EXERCISE —
Where a line of the records contains the word "they", show that line.

PROVIDED INFORMATION —
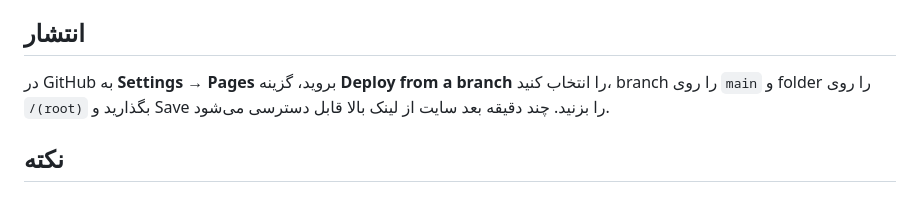
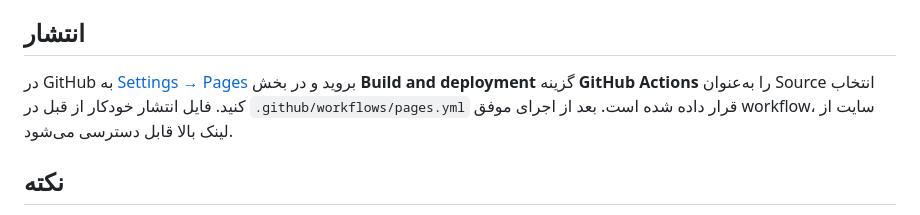
Before and after one commit to golnaz7983-collab/srkatmana, a Markdown page: README.md, the part around the change. Drawn GitHub-style.

Commit message:
Update Pages instructions for GitHub Actions deployment

```diff
--- a/README.md
+++ b/README.md
@@ -28,7 +28,7 @@
 - خروجی JSON از داده‌های پنل
 
 ## انتشار
-در GitHub به **Settings → Pages** بروید، گزینه **Deploy from a branch** را انتخاب کنید، branch را روی `main` و folder را روی `/(root)` بگذارید و Save را بزنید. چند دقیقه بعد سایت از لینک بالا قابل دسترسی می‌شود.
+در GitHub به [Settings → Pages](https://github.com/golnaz7983-collab/srkatmana/settings/pages) بروید و در بخش **Build and deployment** گزینه **GitHub Actions** را به‌عنوان Source انتخاب کنید. فایل انتشار خودکار از قبل در `.github/workflows/pages.yml` قرار داده شده است. بعد از اجرای موفق workflow، سایت از لینک بالا قابل دسترسی می‌شود.
 
 ## نکته
 این یک بازی/سامانه نمایشی است. اطلاعات درخواست‌ها در پایگاه داده مشترک ذخیره می‌شوند؛ داده‌های عمومی ملک برای بازدیدکنندگان قابل مشاهده‌اند. فقط کلید publishable در فایل سایت استفاده شده و کلیدهای secret/service-role نباید هرگز داخل سایت یا مخزن قرار بگیرند.
```
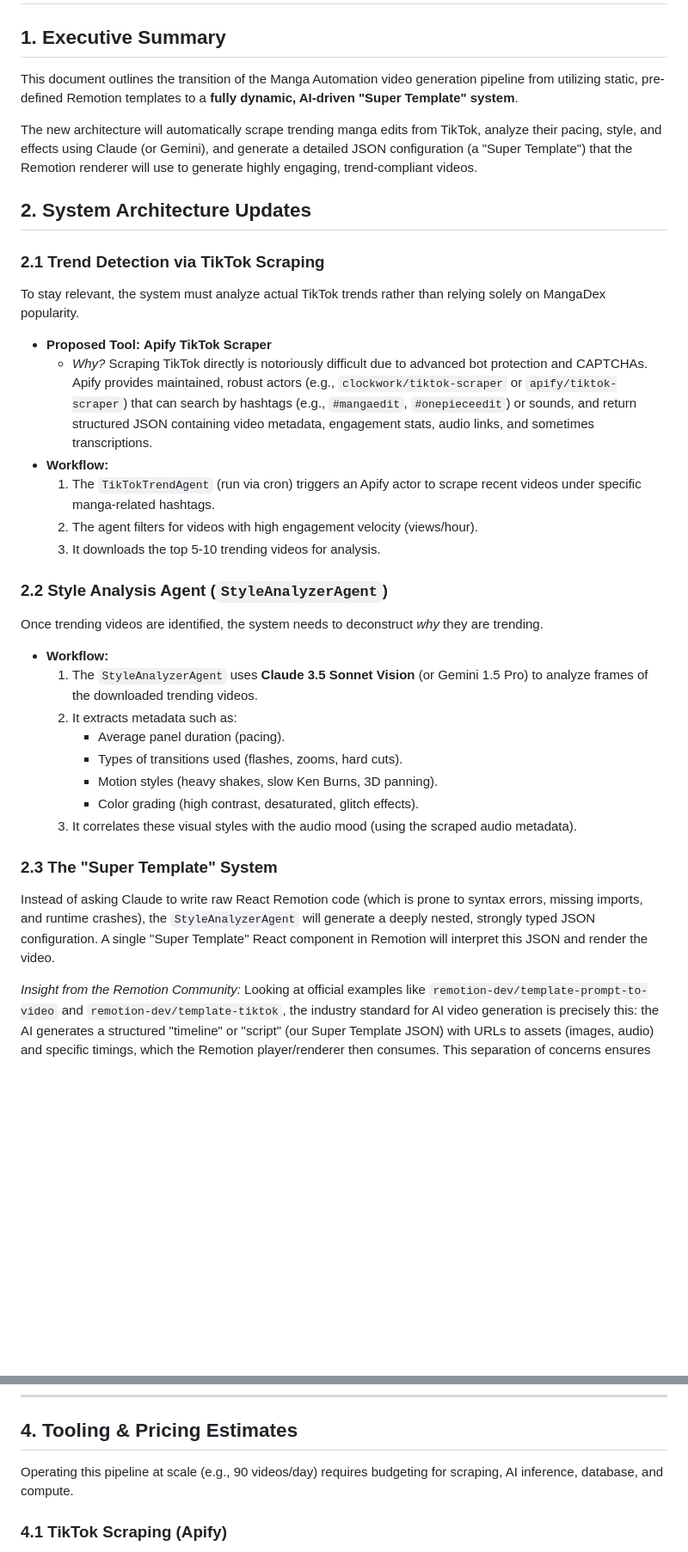
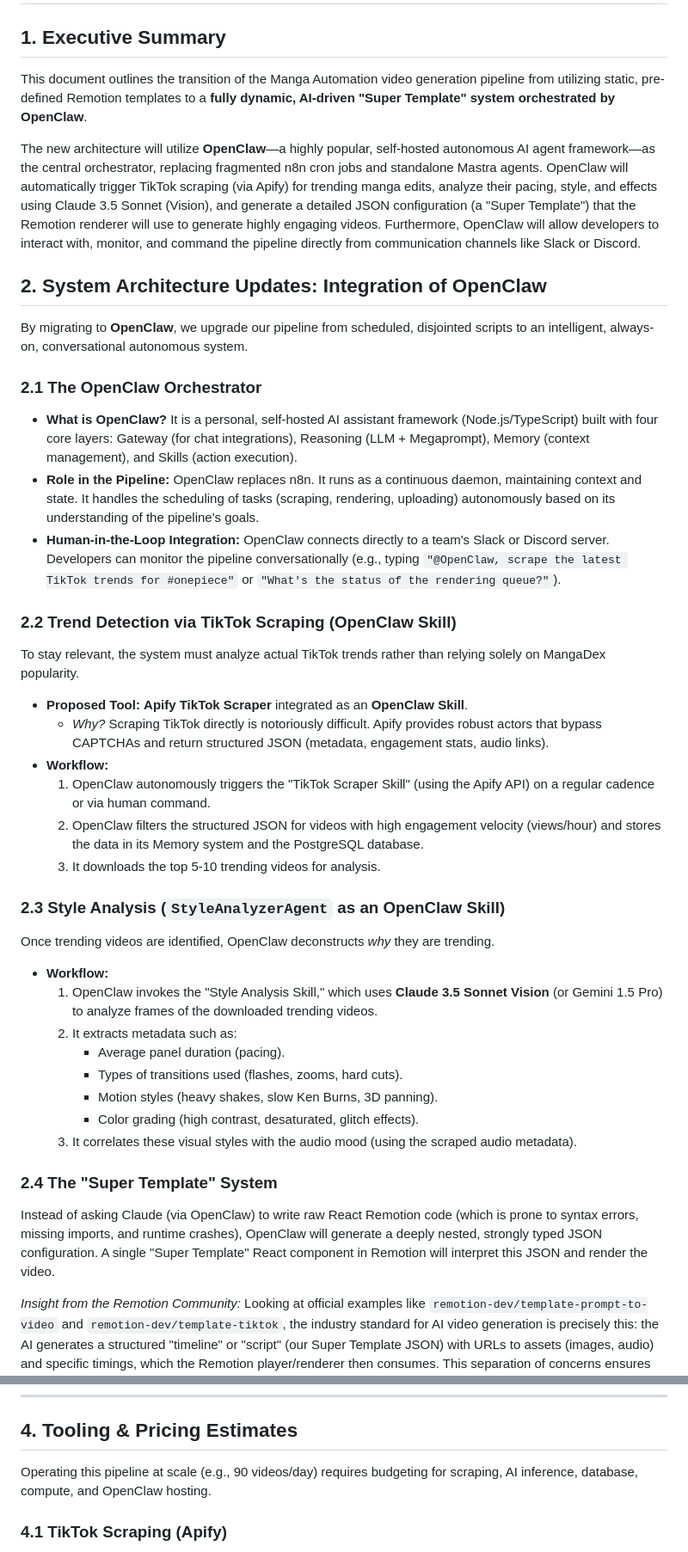
Before and after one commit to YaHuy1525/startup, a Markdown page: manga-automation/AI_VIDEO_PIPELINE_DESIGN.md, 2 parts joined by grey strips. Shown at 86% size. GitHub-like rendering; blank space fills up the shorter version.

Commit message:
docs: update AI_VIDEO_PIPELINE_DESIGN.md with OpenClaw integration
Refined the Technical Design Document to include OpenClaw as the central orchestrator, replacing n8n. OpenClaw will autonomously trigger Apify TikTok scraping and Claude Style Analysis via its Skills layer. Added architectural insights, updated infrastructure costs to account for OpenClaw hosting, and included security considerations for running autonomous agents.

Co-authored-by: YaHuy1525 <120885875+YaHuy1525@users.noreply.github.com>

```diff
--- a/manga-automation/AI_VIDEO_PIPELINE_DESIGN.md
+++ b/manga-automation/AI_VIDEO_PIPELINE_DESIGN.md
@@ -2,27 +2,34 @@
 
 ## 1. Executive Summary
 
-This document outlines the transition of the Manga Automation video generation pipeline from utilizing static, pre-defined Remotion templates to a **fully dynamic, AI-driven "Super Template" system**.
+This document outlines the transition of the Manga Automation video generation pipeline from utilizing static, pre-defined Remotion templates to a **fully dynamic, AI-driven "Super Template" system orchestrated by OpenClaw**.
 
-The new architecture will automatically scrape trending manga edits from TikTok, analyze their pacing, style, and effects using Claude (or Gemini), and generate a detailed JSON configuration (a "Super Template") that the Remotion renderer will use to generate highly engaging, trend-compliant videos.
+The new architecture will utilize **OpenClaw**—a highly popular, self-hosted autonomous AI agent framework—as the central orchestrator, replacing fragmented n8n cron jobs and standalone Mastra agents. OpenClaw will automatically trigger TikTok scraping (via Apify) for trending manga edits, analyze their pacing, style, and effects using Claude 3.5 Sonnet (Vision), and generate a detailed JSON configuration (a "Super Template") that the Remotion renderer will use to generate highly engaging videos. Furthermore, OpenClaw will allow developers to interact with, monitor, and command the pipeline directly from communication channels like Slack or Discord.
 
-## 2. System Architecture Updates
+## 2. System Architecture Updates: Integration of OpenClaw
 
-### 2.1 Trend Detection via TikTok Scraping
+By migrating to **OpenClaw**, we upgrade our pipeline from scheduled, disjointed scripts to an intelligent, always-on, conversational autonomous system.
+
+### 2.1 The OpenClaw Orchestrator
+*   **What is OpenClaw?** It is a personal, self-hosted AI assistant framework (Node.js/TypeScript) built with four core layers: Gateway (for chat integrations), Reasoning (LLM + Megaprompt), Memory (context management), and Skills (action execution).
+*   **Role in the Pipeline:** OpenClaw replaces n8n. It runs as a continuous daemon, maintaining context and state. It handles the scheduling of tasks (scraping, rendering, uploading) autonomously based on its understanding of the pipeline's goals.
+*   **Human-in-the-Loop Integration:** OpenClaw connects directly to a team's Slack or Discord server. Developers can monitor the pipeline conversationally (e.g., typing `"@OpenClaw, scrape the latest TikTok trends for #onepiece"` or `"What's the status of the rendering queue?"`).
+
+### 2.2 Trend Detection via TikTok Scraping (OpenClaw Skill)
 To stay relevant, the system must analyze actual TikTok trends rather than relying solely on MangaDex popularity.
 
-*   **Proposed Tool:** **Apify TikTok Scraper**
-    *   *Why?* Scraping TikTok directly is notoriously difficult due to advanced bot protection and CAPTCHAs. Apify provides maintained, robust actors (e.g., `clockwork/tiktok-scraper` or `apify/tiktok-scraper`) that can search by hashtags (e.g., `#mangaedit`, `#onepieceedit`) or sounds, and return structured JSON containing video metadata, engagement stats, audio links, and sometimes transcriptions.
+*   **Proposed Tool:** **Apify TikTok Scraper** integrated as an **OpenClaw Skill**.
+    *   *Why?* Scraping TikTok directly is notoriously difficult. Apify provides robust actors that bypass CAPTCHAs and return structured JSON (metadata, engagement stats, audio links).
 *   **Workflow:**
-    1.  The `TikTokTrendAgent` (run via cron) triggers an Apify actor to scrape recent videos under specific manga-related hashtags.
-    2.  The agent filters for videos with high engagement velocity (views/hour).
+    1.  OpenClaw autonomously triggers the "TikTok Scraper Skill" (using the Apify API) on a regular cadence or via human command.
+    2.  OpenClaw filters the structured JSON for videos with high engagement velocity (views/hour) and stores the data in its Memory system and the PostgreSQL database.
     3.  It downloads the top 5-10 trending videos for analysis.
 
-### 2.2 Style Analysis Agent (`StyleAnalyzerAgent`)
-Once trending videos are identified, the system needs to deconstruct *why* they are trending.
+### 2.3 Style Analysis (`StyleAnalyzerAgent` as an OpenClaw Skill)
+Once trending videos are identified, OpenClaw deconstructs *why* they are trending.
 
 *   **Workflow:**
-    1.  The `StyleAnalyzerAgent` uses **Claude 3.5 Sonnet Vision** (or Gemini 1.5 Pro) to analyze frames of the downloaded trending videos.
+    1.  OpenClaw invokes the "Style Analysis Skill," which uses **Claude 3.5 Sonnet Vision** (or Gemini 1.5 Pro) to analyze frames of the downloaded trending videos.
     2.  It extracts metadata such as:
         *   Average panel duration (pacing).
         *   Types of transitions used (flashes, zooms, hard cuts).
@@ -30,8 +37,8 @@ Once trending videos are identified, the system needs to deconstruct *why* they
         *   Color grading (high contrast, desaturated, glitch effects).
     3.  It correlates these visual styles with the audio mood (using the scraped audio metadata).
 
-### 2.3 The "Super Template" System
-Instead of asking Claude to write raw React Remotion code (which is prone to syntax errors, missing imports, and runtime crashes), the `StyleAnalyzerAgent` will generate a deeply nested, strongly typed JSON configuration. A single "Super Template" React component in Remotion will interpret this JSON and render the video.
+### 2.4 The "Super Template" System
+Instead of asking Claude (via OpenClaw) to write raw React Remotion code (which is prone to syntax errors, missing imports, and runtime crashes), OpenClaw will generate a deeply nested, strongly typed JSON configuration. A single "Super Template" React component in Remotion will interpret this JSON and render the video.
 
 *Insight from the Remotion Community:* Looking at official examples like `remotion-dev/template-prompt-to-video` and `remotion-dev/template-tiktok`, the industry standard for AI video generation is precisely this: the AI generates a structured "timeline" or "script" (our Super Template JSON) with URLs to assets (images, audio) and specific timings, which the Remotion player/renderer then consumes. This separation of concerns ensures rendering stability and allows for complex, frame-accurate React animations without relying on the LLM's raw coding abilities.
 
@@ -131,7 +138,7 @@ CREATE TABLE dynamic_video_templates (
 
 ## 4. Tooling & Pricing Estimates
 
-Operating this pipeline at scale (e.g., 90 videos/day) requires budgeting for scraping, AI inference, database, and compute.
+Operating this pipeline at scale (e.g., 90 videos/day) requires budgeting for scraping, AI inference, database, compute, and OpenClaw hosting.
 
 ### 4.1 TikTok Scraping (Apify)
 *   **Tool:** Apify TikTok Scraper.
```
Also changed, not shown: other parts of manga-automation/AI_VIDEO_PIPELINE_DESIGN.md (+6 -5 lines).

SOLVED PROBLEM —
-Once trending videos are identified, the system needs to deconstruct *why* they are trending.
+Once trending videos are identified, OpenClaw deconstructs *why* they are trending.
@@ -30,8 +37,8 @@ Once trending videos are identified, the system needs to deconstruct *why* they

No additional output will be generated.